- **Aim of the exercise**: Below are the entries; tally the lines holding the string "animals" and give only that figure.

- **Before-and-after change data**:
[Start of section]

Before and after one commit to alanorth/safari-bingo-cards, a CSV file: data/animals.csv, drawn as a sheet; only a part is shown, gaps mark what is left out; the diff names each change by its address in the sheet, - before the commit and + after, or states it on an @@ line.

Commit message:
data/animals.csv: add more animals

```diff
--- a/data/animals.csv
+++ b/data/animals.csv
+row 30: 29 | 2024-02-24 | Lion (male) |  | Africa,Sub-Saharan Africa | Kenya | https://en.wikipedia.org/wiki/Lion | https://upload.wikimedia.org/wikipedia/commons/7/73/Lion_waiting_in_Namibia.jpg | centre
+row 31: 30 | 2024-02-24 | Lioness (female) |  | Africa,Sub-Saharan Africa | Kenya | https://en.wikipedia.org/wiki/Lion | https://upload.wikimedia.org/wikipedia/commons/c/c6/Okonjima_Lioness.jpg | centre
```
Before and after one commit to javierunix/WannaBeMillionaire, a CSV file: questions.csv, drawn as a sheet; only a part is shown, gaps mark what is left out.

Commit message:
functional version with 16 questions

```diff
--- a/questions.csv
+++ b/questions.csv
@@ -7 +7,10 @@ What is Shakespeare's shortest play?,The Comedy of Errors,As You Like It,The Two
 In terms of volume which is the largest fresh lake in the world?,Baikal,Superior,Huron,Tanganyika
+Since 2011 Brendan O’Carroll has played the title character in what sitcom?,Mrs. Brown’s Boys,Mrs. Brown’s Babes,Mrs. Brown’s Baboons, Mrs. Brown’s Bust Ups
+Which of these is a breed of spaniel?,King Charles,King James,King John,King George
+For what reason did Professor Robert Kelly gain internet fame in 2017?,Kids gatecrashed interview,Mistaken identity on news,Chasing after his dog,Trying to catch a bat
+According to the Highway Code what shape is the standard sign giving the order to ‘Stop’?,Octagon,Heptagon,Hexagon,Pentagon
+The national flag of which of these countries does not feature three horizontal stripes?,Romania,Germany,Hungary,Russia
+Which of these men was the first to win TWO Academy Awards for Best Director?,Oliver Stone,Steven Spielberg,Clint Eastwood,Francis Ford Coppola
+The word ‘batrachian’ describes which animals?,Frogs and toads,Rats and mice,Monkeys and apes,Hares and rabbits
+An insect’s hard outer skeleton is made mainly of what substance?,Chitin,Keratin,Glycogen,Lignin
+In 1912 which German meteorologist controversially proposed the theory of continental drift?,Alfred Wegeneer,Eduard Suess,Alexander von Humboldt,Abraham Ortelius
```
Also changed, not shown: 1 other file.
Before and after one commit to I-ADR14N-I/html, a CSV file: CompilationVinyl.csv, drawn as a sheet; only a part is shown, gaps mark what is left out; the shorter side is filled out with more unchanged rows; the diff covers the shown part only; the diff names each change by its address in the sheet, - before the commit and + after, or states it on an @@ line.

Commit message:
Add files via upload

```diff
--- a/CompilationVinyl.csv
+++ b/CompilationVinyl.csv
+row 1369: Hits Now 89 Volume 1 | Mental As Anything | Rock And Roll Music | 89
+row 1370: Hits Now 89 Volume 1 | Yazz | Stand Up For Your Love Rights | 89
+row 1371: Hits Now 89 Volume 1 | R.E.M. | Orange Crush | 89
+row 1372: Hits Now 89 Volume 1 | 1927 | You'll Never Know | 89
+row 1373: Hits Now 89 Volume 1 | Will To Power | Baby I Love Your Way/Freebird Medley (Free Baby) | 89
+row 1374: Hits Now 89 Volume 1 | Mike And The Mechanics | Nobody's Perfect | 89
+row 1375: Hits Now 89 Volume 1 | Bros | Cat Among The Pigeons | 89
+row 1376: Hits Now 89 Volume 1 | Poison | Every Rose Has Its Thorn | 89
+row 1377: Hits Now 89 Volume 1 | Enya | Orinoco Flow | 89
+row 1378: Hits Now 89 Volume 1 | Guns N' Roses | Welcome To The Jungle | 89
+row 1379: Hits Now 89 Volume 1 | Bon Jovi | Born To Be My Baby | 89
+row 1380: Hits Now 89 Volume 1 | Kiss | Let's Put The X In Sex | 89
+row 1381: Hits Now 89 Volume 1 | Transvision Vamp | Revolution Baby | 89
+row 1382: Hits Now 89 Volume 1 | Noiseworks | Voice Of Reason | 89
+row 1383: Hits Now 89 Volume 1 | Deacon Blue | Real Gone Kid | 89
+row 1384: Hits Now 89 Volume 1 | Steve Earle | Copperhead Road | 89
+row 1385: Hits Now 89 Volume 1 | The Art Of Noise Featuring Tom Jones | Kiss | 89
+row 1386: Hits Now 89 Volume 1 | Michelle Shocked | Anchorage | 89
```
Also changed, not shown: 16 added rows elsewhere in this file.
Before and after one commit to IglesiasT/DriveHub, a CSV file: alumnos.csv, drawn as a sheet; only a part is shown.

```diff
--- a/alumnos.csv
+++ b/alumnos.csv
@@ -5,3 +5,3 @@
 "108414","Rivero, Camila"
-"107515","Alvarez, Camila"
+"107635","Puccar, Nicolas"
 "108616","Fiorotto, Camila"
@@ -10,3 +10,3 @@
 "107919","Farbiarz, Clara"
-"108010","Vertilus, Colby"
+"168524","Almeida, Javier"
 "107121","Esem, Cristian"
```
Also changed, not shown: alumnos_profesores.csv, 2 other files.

[End of section]

- **Solution to this task**: 5